▶ **Task goal**:
Nothing should differ. Repeat every record as written.

——

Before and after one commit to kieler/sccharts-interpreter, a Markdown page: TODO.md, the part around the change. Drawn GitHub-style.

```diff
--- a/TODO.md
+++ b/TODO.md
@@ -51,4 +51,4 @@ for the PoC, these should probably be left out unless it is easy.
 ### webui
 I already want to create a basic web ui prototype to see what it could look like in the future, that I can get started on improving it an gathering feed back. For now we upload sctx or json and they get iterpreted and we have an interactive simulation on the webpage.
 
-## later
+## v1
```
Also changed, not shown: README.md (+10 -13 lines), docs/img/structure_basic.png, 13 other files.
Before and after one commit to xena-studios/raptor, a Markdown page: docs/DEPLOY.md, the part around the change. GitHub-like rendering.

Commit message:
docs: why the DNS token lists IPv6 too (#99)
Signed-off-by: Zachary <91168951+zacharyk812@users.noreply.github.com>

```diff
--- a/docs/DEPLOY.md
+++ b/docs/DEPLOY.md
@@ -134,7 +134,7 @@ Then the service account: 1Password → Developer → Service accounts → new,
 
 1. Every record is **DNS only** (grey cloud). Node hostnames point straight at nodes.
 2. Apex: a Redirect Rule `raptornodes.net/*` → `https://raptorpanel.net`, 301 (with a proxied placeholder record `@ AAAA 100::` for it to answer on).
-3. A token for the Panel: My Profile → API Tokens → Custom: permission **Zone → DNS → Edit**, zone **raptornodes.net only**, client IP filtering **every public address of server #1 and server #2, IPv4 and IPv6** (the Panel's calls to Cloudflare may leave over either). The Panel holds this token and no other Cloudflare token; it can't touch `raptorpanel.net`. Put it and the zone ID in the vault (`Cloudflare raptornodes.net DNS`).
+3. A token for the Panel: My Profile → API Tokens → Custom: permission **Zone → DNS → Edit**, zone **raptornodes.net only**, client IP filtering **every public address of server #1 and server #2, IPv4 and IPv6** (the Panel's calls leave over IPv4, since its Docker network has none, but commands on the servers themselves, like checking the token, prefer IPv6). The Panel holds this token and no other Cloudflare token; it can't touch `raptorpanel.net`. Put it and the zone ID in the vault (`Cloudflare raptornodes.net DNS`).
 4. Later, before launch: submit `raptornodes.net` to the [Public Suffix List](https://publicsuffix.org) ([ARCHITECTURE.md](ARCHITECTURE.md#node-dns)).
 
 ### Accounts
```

——

▶ **Written reply**:
Before and after one commit to kieler/sccharts-interpreter, a Markdown page: TODO.md, the part around the change. Drawn GitHub-style.

```diff
--- a/TODO.md
+++ b/TODO.md
@@ -51,4 +51,4 @@ for the PoC, these should probably be left out unless it is easy.
 ### webui
 I already want to create a basic web ui prototype to see what it could look like in the future, that I can get started on improving it an gathering feed back. For now we upload sctx or json and they get iterpreted and we have an interactive simulation on the webpage.
 
-## later
+## v1
```
Also changed, not shown: README.md (+10 -13 lines), docs/img/structure_basic.png, 13 other files.
Before and after one commit to xena-studios/raptor, a Markdown page: docs/DEPLOY.md, the part around the change. GitHub-like rendering.

Commit message:
docs: why the DNS token lists IPv6 too (#99)
Signed-off-by: Zachary <91168951+zacharyk812@users.noreply.github.com>

```diff
--- a/docs/DEPLOY.md
+++ b/docs/DEPLOY.md
@@ -134,7 +134,7 @@ Then the service account: 1Password → Developer → Service accounts → new,
 
 1. Every record is **DNS only** (grey cloud). Node hostnames point straight at nodes.
 2. Apex: a Redirect Rule `raptornodes.net/*` → `https://raptorpanel.net`, 301 (with a proxied placeholder record `@ AAAA 100::` for it to answer on).
-3. A token for the Panel: My Profile → API Tokens → Custom: permission **Zone → DNS → Edit**, zone **raptornodes.net only**, client IP filtering **every public address of server #1 and server #2, IPv4 and IPv6** (the Panel's calls to Cloudflare may leave over either). The Panel holds this token and no other Cloudflare token; it can't touch `raptorpanel.net`. Put it and the zone ID in the vault (`Cloudflare raptornodes.net DNS`).
+3. A token for the Panel: My Profile → API Tokens → Custom: permission **Zone → DNS → Edit**, zone **raptornodes.net only**, client IP filtering **every public address of server #1 and server #2, IPv4 and IPv6** (the Panel's calls leave over IPv4, since its Docker network has none, but commands on the servers themselves, like checking the token, prefer IPv6). The Panel holds this token and no other Cloudflare token; it can't touch `raptorpanel.net`. Put it and the zone ID in the vault (`Cloudflare raptornodes.net DNS`).
 4. Later, before launch: submit `raptornodes.net` to the [Public Suffix List](https://publicsuffix.org) ([ARCHITECTURE.md](ARCHITECTURE.md#node-dns)).
 
 ### Accounts
```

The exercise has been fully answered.